Below are some records; copy them word for word and drop the pictures.

(Front-end code change data)

:::

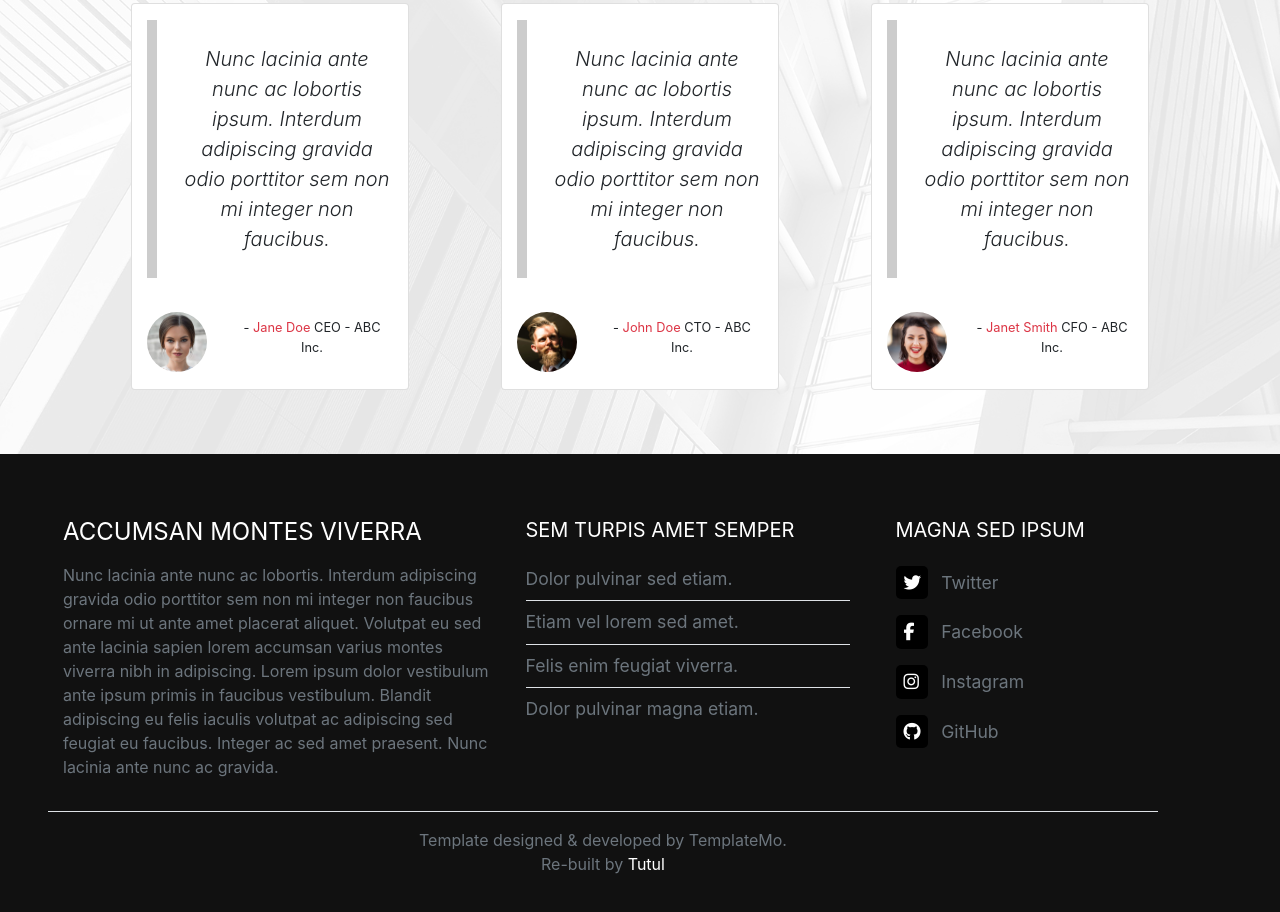
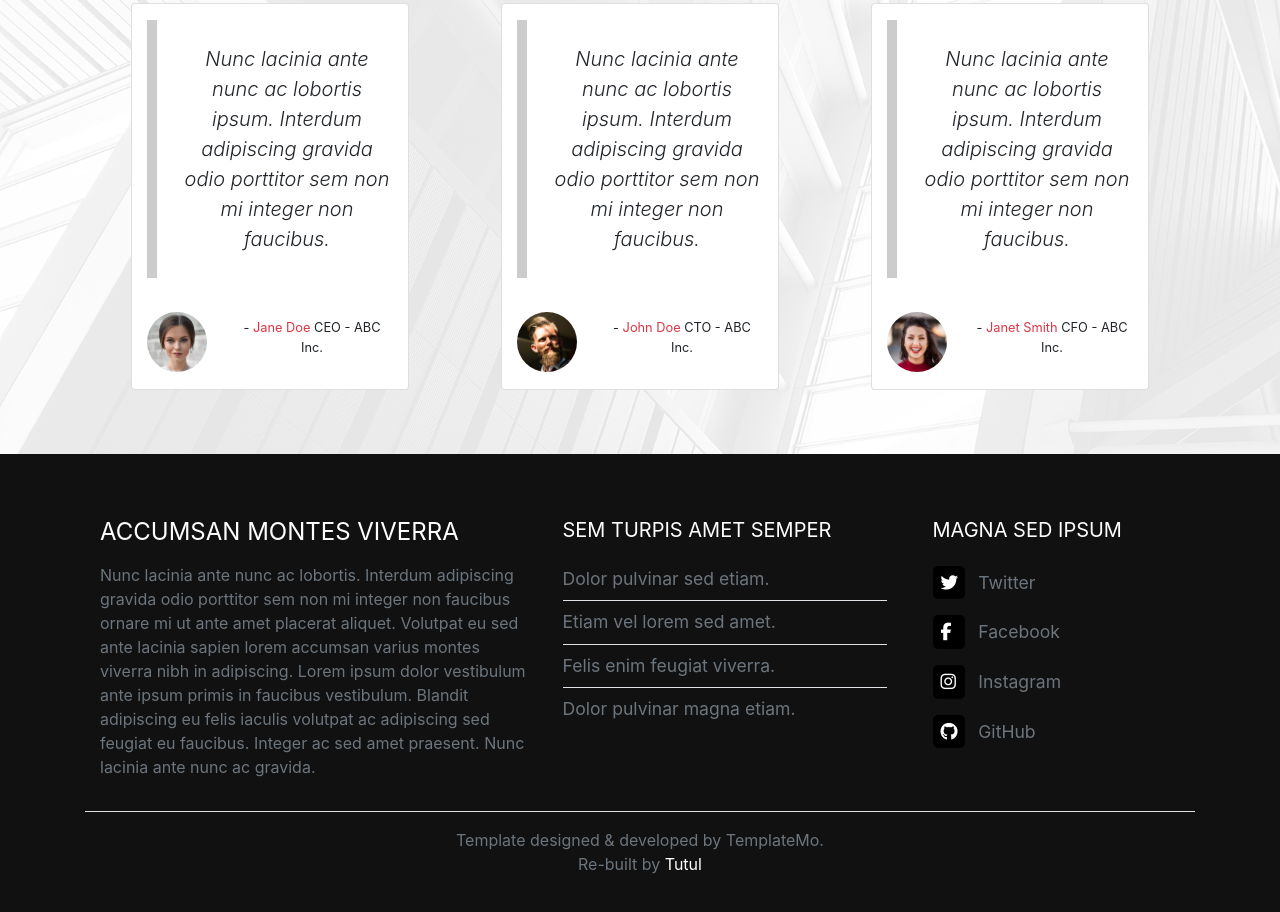
Before and after one commit to TutulDevs/industrious, a plain HTML site: page index.html in a window 1280 px wide. Shown: the part 2387-3299 px from the top of the page. Drawn offline with nearby package versions, Linux system fonts and the light colour scheme; files that its build step writes are made by us from their sources.

Commit message:
centered footer

```diff
--- a/index.html
+++ b/index.html
@@ -218,7 +218,7 @@
 
     <!--    footer      -->
     <footer class="container-fluid p-5 footer">
-        <div class="container row text-white py-3">
+        <div class="container row text-white mx-auto py-3">
             <div class="col-md-12 col-lg-5 mb-3">
                 <h4 class="mb-3 font-weight-normal">
                     ACCUMSAN MONTES VIVERRA
```
Also changed, not shown: 1 other file.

:::

The completed task>
Before and after one commit to TutulDevs/industrious, a plain HTML site: page index.html in a window 1280 px wide. Shown: the part 2387-3299 px from the top of the page. Drawn offline with nearby package versions, Linux system fonts and the light colour scheme; files that its build step writes are made by us from their sources.

Commit message:
centered footer

```diff
--- a/index.html
+++ b/index.html
@@ -218,7 +218,7 @@
 
     <!--    footer      -->
     <footer class="container-fluid p-5 footer">
-        <div class="container row text-white py-3">
+        <div class="container row text-white mx-auto py-3">
             <div class="col-md-12 col-lg-5 mb-3">
                 <h4 class="mb-3 font-weight-normal">
                     ACCUMSAN MONTES VIVERRA
```
Also changed, not shown: 1 other file.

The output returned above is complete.